Bloomlife awarded two grants totaling $2.3M to advance diagnostics for fetal well-being and preterm labor detection
Grants provide research and development funding to expand the capabilities of their state-of-the-art pregnancy wearable
San Francisco, CA – November 7, 2017 – Women’s health company, Bloomlife, announced today they were awarded two grants to further develop their groundbreaking prenatal wearable for remote fetal monitoring and preterm labor detection. The projects received a total of $2.3M in funding from the Horizon 2020 Framework Programme of the European Union under the SME instrument, and Belgian based Flanders Innovation and Entrepreneurship funding agency.
Both grants will enable the commercialization of novel medical products for prenatal care and, in turn: improved birth outcomes, lower healthcare costs, and job creation within Belgium and Europe at large.
“We are honored to have the support of both Flanders Innovation and Entrepreneurship and the European Commission Horizon 2020 program,” commented Bloomlife Co-founder and CEO Eric Dy, “Given the highly competitive review process, this is a major endorsement by key opinion leaders in Europe for both our technology and vision to bring prenatal care into the 21st century.”

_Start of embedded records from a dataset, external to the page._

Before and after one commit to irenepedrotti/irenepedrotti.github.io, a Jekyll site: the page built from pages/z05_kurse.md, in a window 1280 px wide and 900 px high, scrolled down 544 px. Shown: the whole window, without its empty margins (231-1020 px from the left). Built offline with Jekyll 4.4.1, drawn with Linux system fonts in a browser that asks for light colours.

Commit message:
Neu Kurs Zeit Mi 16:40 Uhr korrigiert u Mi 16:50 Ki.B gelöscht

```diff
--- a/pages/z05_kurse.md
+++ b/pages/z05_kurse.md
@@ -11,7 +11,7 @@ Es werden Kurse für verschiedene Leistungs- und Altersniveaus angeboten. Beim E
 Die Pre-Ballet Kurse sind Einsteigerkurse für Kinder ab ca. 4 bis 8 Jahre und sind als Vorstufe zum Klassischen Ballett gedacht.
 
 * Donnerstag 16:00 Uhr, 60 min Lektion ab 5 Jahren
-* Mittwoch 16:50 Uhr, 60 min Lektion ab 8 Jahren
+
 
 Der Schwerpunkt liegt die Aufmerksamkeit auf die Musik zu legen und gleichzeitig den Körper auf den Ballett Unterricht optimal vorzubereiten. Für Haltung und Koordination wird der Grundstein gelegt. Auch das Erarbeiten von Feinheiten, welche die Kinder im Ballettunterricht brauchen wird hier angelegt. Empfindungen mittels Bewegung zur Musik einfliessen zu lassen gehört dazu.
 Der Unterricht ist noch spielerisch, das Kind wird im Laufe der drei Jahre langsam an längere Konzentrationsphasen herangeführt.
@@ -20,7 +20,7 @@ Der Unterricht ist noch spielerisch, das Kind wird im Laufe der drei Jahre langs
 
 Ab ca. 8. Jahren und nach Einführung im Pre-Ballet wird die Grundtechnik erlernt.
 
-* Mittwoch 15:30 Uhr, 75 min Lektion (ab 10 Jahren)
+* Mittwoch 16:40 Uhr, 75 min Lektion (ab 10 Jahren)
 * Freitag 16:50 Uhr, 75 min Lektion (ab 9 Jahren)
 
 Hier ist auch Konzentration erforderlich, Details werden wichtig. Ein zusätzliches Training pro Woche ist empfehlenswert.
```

The Horizon 2020 project is focused on the development and clinical validation of Bloomlife’s labor detection algorithms. Bloomlife will run a multi-site clinical study over the next two years to longitudinally collect data on expectant moms throughout their 3rd trimester. The goal is detecting labor onset remotely, a diagnosis that today requires a visit to the doctor for a clinical examination.
“The biological triggers of labor onset are still unknown, and identification of the early stages of labor are often difficult to interpret. For low-risk risk moms at term (>37 weeks gestation) this uncertainty leads to unnecessary, inconvenient trips to the hospital. However, for moms at high risk to deliver preterm (<37 weeks) this uncertainty can cause a significant increase in morbidity and even mortality for her baby,” says Dr. Frederic Chantraine, MD Ph.D., and Principal Investigator at CHR Citadelle in Liege (Belgium). “Getting proper medical care to detect preterm labor and delay delivery is critical especially for moms less than 32 weeks. This project will develop and validate a novel tool for remote labor detection to ensure each mom gets the care she needs when she needs it.”
The Flanders Innovation & Entrepreneurship grant is focused on expanding the development of Bloomlife’s wearable to monitor fetal health for early signs of distress non-invasively and remotely.
“Fetal movement and fetal heart rate are the two indicators of fetal health today. Unfortunately, fetal heart rate is limited to hospital settings, and there is no tool to objectively and accurately monitor fetal movement. We are excited to be part of the research to quantify fetal movements and fetal heart rate in ambulatory settings. The clinical relevance, for instance, is in pregnancies with growth retarded fetuses (+/- 5%) where we do not have any decent day-by-day monitoring today, is unquestionable,” commented Dr. Wilfried Gyselaers, MD, and Principal Investigator at Ziekenhuis Oost Limburg in Genk (Belgium).
Bloomlife’s mission is to empower women by delivering unprecedented insight into her health. With its smartphone-connected sensor and app, Bloomlife puts clinically validated information into the hands of expecting parents starting with a better way to visualize and track contractions. Bloomlife’s long-term mission, to improve the health of moms and babies worldwide, is fulfilled through its community of moms. By crowdsourcing the largest and most comprehensive dataset on maternal and fetal health parameters, the company hopes to accelerate long overdue advancements in women’s healthcare with a better understanding of pregnancy complications, such as preterm birth.